Madeleine; or, a Noble Lift in a Humble Sphere. By

the Vicom- tease Solange de Berkadee. (Sampson Low and Co.)—If this book did not betray a strange ignorance of French life and French history, we should be disposed to regard it as a singularly ill-executed translation of a worthless work, but the Vicomtesse de Kerkadee establishes the originality of her story by numerous mistakes in the historical portion of her narrative, and in the doctrines and formulie of the Catholic Church which she combats. Tho dull and melancholy story of Madeleine Breant and her friends is simply a controversial tract extended to two volumes, with the scene laid in France, and the con- verting party called " Huguenot." As usual, the opponents are straw figures, with nothing to say for themselves, as the erring souls of con- troversial stories always are,—boneless creatures, like Lady G. Fuller- ton's Anglican curates ; but Madame de Kerkadec has not even taken the trouble to learn what the simplest of the Catholic doctrines are, and makes the bigoted Madame Marc—who makes a pilgrimage to a famous shrine to obtain forgiveness for admitting a Protestant girl to her house, though she has done so by the express advice of her confessor,—talk arrant nonsense to her son, converted by the Protestant girl, and he in his turn talks arrant nonsense to her. The author's history is as cloudy as her theology ; she has apparently never heard of a restitution of property being made to any proscribed families after the Bourbon restoration in France, and she calls the wife of the great Minister of Henri Quatre " Duchesse de Sully," which, for a titled lady who dedicates her book, "by kind permission," to a Countess, is rather a bad blunder. Here is the author's notion of picturesque composition :—

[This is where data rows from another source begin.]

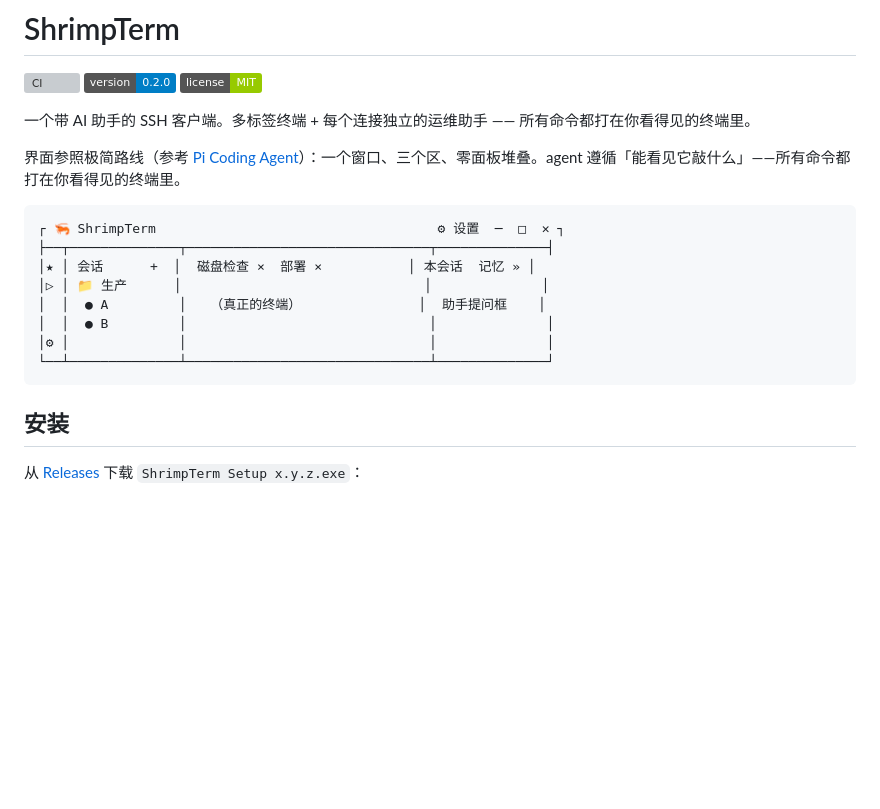
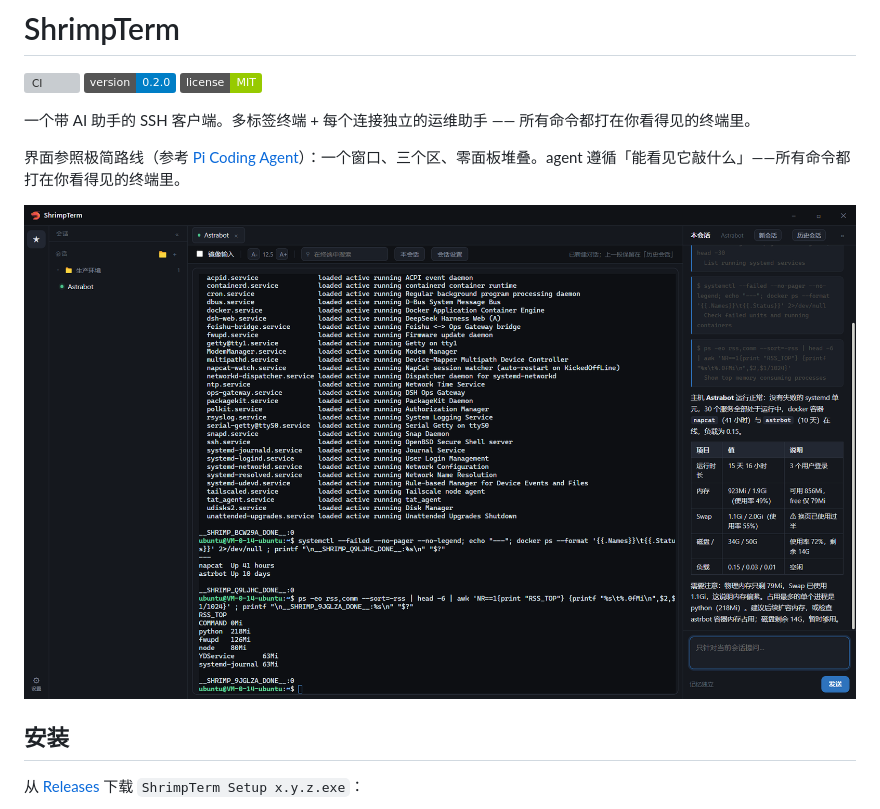
Before and after one commit to cb-Lobster/shrimp-term, a Markdown page: README.md, the part around the change. Rendered like a GitHub page; pictures changed too: docs/assets/screenshot-main.png (added); badges without logos; blank space fills up the shorter version; grey boxes are pictures that could not be loaded.

Commit message:
docs: README 用真实截图替换 ASCII 示意图
- 新增 docs/assets/screenshot-main.png（主界面：会话列表 / 终端 / 本会话助手）
- 删掉原来手画的 ASCII 界面示意，改为图片 + alt 描述
- 历史会话截图待补（多段对话是这一版的辨识度所在）

````diff
--- a/README.md
+++ b/README.md
@@ -8,16 +8,7 @@
 
 界面参照极简路线（参考 [Pi Coding Agent](https://pi.dev)）：一个窗口、三个区、零面板堆叠。agent 遵循「能看见它敲什么」——所有命令都打在你看得见的终端里。
 
-```
-┌ 🦐 ShrimpTerm                                    ⚙ 设置  ─  □  ✕ ┐
-├──┬──────────────┬───────────────────────────────┬──────────────┤
-│★ │ 会话      +  │  磁盘检查 ×  部署 ×           │ 本会话  记忆 » │
-│▷ │ 📁 生产      │                               │              │
-│  │  ● A         │   （真正的终端）               │  助手提问框    │
-│  │  ● B         │                               │              │
-│⚙ │              │                               │              │
-└──┴──────────────┴───────────────────────────────┴──────────────┘
-```
+![ShrimpTerm 主界面：左侧会话列表、中间终端、右侧本会话助手](docs/assets/screenshot-main.png)
 
 ## 安装
 
````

" Another fork-lightning, seemingly coming from the far horizon, out open once more the black drapery clouding the blue eth. r, winding up like a serpent until it reached the house, passing over it, and losing itself in the space ; another detonation followed, and Lcarcely had the last echoes repeated it, than a fresh zigzag of fire, more brilliant than the last, lightened up the whole panorama ; but this time it went no further than the Isone, and the bright serpent entwined in its coils one of the tallest poplars, charring it, and destroying its beauty in its mortal embrace."

A fork-lightning which cuts drapery open and winds-up like a serpent is a bold image, but perhaps a little too bewildering. The love-story of Madeleine is very decorous and intolerably dull, and the whole book is one of those which the reviewer so often contemplates with what would be, if he were not a reviewer, surprise that their authors should go through the labour of writing them.